How Well Do the Findings from these Campuses Generalize to Other Campuses?


We do not yet really know the answer to this important question. The emphasis of all the Forum’s work is on strengthening undergraduate education. Yet the obvious diversity among “types of institutions” is intentional. Notice that participants include four major research universities, eight distinguished liberal arts colleges, and uniquely, one “start-up” Engineering College (Olin). By including different kinds and sizes of institutions among the participants, and choosing thirteen that have already demonstrated a commitment to excellence for undergraduates, we hope the robustness of findings from this group will be strengthened.
 

Who benefits from this Forum on Excellence and Innovation? A Grande Finale to the Forum on Excellence that will Include 25 Guest Campuses.


There are at least two beneficiaries. First are the thirteen participating institutions. Each has had a continuing opportunity to engage with other campuses in an ongoing search for constantly better ways to enhance learning, and the overall campus experiences of their students. Rigor of evaluations has been a core hallmark of The Forum.

A second group of beneficiaries should be other strong campuses, who can ideally benefit from what participating campuses have learned over the past three years. Therefore, to see how well the new ideas and findings about the effectiveness of those new ideas for enhancing student learning and student success generalize to other campuses, the Forum will be inviting leaders of 25 other strong campuses to join our Final Session on March 14, 2009. At this session, a series of Panels will be presenting what they tried on their campus that was new, how exactly they assessed the impact of what they did, and finally what they learned about what works well and what does not work so well.
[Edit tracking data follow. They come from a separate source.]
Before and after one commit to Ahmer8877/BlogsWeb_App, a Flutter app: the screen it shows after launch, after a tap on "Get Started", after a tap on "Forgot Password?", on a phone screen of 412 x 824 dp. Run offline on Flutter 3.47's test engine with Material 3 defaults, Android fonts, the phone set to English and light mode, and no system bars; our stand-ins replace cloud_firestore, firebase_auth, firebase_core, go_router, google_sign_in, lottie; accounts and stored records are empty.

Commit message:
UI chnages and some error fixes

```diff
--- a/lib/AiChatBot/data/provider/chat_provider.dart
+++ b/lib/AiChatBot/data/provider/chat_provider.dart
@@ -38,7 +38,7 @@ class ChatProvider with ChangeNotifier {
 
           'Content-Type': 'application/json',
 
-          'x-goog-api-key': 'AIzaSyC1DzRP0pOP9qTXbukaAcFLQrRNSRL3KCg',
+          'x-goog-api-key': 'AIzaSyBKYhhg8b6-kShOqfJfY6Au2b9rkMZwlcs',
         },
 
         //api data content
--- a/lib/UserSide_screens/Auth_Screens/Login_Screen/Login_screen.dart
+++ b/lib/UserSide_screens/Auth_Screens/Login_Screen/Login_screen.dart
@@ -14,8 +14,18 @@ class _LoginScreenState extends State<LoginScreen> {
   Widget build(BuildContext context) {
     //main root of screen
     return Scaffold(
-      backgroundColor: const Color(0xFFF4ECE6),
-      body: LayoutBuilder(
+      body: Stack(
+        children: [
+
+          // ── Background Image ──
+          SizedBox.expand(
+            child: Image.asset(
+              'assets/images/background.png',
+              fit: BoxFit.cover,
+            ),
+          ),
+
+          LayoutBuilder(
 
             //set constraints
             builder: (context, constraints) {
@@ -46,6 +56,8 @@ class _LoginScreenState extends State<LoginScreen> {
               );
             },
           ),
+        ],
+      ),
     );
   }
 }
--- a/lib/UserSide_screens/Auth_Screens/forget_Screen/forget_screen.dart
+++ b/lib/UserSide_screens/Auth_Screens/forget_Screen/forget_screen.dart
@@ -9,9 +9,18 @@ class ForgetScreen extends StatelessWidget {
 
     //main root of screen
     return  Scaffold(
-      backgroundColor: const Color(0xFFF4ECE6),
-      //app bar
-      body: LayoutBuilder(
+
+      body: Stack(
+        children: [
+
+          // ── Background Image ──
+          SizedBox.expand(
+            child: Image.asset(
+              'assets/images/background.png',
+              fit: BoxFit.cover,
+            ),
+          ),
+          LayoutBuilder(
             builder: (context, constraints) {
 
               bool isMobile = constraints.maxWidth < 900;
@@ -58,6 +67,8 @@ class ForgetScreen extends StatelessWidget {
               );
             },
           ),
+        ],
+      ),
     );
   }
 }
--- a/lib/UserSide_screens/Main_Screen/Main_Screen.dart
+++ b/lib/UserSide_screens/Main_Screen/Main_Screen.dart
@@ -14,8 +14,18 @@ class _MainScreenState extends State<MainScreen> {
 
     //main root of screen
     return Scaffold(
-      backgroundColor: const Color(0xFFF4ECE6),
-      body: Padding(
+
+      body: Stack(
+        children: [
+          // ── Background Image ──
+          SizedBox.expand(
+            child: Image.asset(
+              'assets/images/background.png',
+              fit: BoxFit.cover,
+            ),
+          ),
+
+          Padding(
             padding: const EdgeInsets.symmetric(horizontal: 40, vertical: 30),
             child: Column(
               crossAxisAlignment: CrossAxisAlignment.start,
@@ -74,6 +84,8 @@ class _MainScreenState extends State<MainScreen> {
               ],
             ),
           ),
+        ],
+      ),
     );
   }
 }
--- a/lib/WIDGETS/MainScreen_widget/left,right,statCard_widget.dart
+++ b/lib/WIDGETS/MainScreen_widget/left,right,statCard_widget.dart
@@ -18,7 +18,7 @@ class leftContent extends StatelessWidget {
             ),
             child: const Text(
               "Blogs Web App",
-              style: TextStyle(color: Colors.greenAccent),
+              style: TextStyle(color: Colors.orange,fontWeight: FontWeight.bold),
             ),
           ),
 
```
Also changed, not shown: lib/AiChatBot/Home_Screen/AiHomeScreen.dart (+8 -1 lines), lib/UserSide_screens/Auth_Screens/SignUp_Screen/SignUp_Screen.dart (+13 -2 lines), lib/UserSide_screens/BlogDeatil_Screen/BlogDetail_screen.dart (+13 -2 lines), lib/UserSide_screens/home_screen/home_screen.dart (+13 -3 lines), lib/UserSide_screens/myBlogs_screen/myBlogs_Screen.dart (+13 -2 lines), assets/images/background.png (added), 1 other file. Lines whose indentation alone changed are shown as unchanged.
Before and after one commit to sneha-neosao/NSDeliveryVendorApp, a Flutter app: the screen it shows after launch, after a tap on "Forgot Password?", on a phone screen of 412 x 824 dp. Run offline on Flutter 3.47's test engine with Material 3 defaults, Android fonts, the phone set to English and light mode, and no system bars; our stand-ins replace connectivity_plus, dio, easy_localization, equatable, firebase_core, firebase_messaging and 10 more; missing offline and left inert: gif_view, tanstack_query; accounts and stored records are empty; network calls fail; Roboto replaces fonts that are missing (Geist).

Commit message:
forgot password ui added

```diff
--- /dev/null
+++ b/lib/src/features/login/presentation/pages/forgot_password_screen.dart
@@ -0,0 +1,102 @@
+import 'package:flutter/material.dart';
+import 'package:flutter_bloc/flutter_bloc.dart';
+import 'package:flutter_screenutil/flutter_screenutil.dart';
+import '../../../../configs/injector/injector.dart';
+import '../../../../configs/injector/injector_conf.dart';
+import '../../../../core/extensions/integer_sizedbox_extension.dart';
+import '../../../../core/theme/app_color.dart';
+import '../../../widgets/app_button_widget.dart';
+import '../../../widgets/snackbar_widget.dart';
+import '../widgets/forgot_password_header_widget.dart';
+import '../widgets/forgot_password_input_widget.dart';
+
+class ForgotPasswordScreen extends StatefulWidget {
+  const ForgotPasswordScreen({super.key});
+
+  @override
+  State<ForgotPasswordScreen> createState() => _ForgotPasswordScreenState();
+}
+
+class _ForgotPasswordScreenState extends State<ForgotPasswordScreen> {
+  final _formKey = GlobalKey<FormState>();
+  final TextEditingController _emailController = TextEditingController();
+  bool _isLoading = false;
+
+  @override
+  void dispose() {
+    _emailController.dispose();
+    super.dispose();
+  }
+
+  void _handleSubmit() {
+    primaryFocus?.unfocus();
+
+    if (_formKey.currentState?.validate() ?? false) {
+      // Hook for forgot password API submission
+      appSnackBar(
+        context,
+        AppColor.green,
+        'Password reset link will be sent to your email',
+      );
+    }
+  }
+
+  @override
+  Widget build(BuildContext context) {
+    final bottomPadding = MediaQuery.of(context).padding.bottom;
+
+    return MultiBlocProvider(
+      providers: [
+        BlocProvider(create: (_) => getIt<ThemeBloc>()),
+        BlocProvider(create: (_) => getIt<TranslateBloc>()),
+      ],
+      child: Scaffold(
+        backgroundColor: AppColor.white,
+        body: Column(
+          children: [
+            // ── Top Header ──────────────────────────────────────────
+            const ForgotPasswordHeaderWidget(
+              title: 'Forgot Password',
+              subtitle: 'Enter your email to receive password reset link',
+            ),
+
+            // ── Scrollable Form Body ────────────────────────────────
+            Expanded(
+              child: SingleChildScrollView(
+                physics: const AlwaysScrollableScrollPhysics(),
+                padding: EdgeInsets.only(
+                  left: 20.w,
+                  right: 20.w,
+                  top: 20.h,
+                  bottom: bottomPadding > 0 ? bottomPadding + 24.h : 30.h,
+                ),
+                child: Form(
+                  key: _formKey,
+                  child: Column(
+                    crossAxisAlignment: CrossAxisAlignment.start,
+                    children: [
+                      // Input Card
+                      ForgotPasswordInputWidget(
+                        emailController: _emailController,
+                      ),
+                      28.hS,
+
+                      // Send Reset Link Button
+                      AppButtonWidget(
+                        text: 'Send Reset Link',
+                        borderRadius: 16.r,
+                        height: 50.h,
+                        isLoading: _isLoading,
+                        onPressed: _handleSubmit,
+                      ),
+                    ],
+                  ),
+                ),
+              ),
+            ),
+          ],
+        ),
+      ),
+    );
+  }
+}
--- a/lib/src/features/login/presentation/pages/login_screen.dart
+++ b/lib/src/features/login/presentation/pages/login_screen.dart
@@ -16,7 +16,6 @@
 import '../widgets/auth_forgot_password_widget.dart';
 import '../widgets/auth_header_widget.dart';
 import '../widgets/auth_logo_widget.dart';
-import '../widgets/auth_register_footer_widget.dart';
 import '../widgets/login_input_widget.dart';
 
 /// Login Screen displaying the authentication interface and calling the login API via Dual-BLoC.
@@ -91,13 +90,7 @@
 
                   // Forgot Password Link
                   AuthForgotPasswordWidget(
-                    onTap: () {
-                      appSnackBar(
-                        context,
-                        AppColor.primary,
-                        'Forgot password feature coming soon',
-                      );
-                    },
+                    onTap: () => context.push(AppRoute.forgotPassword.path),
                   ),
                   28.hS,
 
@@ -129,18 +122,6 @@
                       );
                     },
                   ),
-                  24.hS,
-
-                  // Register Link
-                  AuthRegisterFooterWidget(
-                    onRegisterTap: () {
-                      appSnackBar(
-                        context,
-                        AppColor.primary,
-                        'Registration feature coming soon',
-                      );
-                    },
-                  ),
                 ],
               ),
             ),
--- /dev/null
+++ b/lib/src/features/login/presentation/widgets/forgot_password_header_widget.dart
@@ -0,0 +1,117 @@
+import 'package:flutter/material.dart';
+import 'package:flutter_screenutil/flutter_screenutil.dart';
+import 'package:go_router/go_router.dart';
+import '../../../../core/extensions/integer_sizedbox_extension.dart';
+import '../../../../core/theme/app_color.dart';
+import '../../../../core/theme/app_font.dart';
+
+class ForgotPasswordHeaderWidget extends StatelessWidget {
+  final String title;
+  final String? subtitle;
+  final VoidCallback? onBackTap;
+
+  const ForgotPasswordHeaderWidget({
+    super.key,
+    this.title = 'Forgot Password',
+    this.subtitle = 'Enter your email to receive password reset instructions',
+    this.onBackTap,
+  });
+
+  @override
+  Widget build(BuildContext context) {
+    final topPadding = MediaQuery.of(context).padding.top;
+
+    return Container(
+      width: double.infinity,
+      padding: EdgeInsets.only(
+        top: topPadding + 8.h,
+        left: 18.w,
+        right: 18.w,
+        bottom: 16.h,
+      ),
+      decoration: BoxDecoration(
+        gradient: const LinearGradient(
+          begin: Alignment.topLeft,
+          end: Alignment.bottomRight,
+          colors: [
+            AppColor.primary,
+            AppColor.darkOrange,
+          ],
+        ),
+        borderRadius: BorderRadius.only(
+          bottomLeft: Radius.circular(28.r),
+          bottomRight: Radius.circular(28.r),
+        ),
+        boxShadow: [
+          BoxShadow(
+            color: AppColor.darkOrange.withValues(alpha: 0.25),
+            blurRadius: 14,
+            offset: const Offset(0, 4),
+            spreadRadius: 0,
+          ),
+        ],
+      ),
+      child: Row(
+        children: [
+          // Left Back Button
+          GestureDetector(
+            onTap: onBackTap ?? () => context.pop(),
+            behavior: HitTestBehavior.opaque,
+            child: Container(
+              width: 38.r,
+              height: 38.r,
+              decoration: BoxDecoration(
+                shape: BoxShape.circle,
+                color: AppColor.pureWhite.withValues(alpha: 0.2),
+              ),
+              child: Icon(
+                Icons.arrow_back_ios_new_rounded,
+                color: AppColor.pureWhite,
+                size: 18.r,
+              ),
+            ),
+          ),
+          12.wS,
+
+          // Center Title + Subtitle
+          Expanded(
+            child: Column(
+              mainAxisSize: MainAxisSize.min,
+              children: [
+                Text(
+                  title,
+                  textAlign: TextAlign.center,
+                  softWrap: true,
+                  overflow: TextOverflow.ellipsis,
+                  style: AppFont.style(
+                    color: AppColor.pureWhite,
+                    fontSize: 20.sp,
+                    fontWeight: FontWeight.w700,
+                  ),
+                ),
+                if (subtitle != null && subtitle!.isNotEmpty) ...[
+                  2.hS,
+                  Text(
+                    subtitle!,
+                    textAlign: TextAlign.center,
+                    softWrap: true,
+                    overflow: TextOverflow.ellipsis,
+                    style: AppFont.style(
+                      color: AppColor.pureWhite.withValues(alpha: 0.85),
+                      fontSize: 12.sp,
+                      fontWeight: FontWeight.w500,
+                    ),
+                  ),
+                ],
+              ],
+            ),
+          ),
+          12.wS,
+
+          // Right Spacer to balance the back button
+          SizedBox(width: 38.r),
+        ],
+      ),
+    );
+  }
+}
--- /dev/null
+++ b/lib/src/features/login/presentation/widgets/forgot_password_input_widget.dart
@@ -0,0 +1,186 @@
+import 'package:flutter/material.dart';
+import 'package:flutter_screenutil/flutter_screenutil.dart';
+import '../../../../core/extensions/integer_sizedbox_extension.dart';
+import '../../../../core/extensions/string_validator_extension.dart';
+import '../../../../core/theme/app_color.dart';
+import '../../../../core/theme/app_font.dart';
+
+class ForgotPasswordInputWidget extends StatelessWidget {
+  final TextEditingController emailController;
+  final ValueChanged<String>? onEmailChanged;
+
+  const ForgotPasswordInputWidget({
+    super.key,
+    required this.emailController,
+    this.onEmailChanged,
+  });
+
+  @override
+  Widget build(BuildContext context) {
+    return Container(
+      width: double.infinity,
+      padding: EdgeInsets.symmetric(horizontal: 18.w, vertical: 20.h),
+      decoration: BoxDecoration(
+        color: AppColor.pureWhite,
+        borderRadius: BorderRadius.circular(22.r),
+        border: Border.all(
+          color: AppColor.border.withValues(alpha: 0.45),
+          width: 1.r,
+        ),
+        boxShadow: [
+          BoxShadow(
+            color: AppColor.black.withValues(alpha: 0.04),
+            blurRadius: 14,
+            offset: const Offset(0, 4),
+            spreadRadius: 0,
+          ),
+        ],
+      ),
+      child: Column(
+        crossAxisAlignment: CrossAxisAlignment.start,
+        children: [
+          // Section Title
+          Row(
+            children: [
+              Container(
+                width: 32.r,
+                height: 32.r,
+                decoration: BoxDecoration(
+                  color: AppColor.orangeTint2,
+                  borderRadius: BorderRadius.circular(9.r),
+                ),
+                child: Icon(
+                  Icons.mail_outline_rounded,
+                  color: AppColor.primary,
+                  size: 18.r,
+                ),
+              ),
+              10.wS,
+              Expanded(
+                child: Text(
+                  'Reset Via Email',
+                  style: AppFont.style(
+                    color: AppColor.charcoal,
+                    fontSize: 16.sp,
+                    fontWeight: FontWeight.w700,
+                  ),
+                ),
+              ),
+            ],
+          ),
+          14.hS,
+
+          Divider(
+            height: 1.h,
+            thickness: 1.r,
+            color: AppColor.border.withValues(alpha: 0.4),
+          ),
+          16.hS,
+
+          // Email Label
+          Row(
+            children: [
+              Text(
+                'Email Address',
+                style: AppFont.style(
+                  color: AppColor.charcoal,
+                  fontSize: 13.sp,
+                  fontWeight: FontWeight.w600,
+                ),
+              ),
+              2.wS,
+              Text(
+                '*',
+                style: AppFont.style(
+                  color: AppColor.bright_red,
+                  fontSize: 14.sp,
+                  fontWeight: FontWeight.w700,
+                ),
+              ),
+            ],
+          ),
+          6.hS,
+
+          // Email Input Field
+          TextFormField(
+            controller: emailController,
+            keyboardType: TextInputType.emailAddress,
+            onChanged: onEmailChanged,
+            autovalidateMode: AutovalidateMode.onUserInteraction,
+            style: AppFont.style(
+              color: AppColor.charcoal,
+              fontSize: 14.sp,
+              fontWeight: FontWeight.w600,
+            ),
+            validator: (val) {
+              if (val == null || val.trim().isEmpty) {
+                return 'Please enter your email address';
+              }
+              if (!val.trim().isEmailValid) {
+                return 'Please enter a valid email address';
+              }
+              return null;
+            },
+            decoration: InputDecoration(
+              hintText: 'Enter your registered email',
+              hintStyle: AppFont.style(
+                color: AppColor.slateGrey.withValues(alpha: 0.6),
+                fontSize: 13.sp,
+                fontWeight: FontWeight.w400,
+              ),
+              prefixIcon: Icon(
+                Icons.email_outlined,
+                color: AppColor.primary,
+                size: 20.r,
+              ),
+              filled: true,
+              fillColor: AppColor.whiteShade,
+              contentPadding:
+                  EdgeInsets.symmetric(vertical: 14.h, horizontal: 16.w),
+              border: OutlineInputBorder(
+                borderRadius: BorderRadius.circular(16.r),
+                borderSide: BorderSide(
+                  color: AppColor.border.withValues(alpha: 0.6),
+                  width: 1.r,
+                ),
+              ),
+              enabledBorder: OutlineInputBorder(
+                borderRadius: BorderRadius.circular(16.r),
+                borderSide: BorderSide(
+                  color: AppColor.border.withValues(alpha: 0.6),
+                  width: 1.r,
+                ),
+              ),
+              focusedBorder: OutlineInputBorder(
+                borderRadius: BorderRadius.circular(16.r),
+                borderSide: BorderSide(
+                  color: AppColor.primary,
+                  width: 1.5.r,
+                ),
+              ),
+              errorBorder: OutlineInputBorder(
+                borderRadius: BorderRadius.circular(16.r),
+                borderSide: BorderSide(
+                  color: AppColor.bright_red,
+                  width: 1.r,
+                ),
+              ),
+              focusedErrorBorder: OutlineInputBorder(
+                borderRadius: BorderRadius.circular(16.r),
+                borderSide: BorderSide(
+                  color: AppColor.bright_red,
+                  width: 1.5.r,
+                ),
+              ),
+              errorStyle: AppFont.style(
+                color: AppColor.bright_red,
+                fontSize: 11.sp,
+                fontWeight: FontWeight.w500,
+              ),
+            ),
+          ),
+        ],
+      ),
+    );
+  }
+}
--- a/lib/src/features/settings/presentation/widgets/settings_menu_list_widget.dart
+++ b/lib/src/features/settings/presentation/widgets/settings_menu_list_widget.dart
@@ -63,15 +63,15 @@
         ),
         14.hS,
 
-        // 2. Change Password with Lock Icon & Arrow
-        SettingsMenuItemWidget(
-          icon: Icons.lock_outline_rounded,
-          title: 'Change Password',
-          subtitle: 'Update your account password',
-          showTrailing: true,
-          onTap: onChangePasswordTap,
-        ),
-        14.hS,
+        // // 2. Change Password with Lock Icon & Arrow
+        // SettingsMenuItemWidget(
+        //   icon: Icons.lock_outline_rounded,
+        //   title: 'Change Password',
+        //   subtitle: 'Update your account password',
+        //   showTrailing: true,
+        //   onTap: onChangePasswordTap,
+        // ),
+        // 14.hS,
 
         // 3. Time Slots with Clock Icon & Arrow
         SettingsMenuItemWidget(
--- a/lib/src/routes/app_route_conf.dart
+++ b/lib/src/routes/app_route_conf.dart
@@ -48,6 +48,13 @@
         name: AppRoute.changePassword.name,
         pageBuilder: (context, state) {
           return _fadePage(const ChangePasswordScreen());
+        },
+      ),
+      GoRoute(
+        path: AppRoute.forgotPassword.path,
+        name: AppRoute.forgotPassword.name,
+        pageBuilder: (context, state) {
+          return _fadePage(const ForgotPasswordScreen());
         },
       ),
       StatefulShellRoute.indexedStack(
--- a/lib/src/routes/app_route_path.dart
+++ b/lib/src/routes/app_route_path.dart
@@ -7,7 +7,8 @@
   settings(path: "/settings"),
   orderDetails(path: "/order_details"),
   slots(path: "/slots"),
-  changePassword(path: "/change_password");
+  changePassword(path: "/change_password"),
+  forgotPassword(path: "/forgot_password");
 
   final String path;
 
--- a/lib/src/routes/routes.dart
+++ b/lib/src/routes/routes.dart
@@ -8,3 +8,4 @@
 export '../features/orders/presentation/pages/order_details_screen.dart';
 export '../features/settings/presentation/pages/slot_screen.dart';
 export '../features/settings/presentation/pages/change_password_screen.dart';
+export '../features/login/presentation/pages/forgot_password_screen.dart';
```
We also will hear the results from a related project that is exploring whether for some campuses, just working to develop two innovations, and then rigorously evaluating their effectiveness for students, has or has not ‘changed that campus’s ‘culture.’

Thus in March of 2009, nearly 40 campuses will hear specific examples, stories of success, and some stories of hopes that resulted in disappointment. A key theme of our Forum sessions has been that no one expects all of the innovations on all campuses to succeed. If that happened, it would be astonishing. Inevitably campuses will find that some new ideas work well, and others don’t. What makes this Forum special is that such conclusions are based on rigorous assessment, rather than hunches and good intentions. The goal for this final session is that all the campuses, both Forum participants and the 25 guests who will be leaders from other colleges, will have an opportunity to learn collegially from the results of one another’s experiments, and systematic assessments of whether or not outcomes and the college experience have improved for students.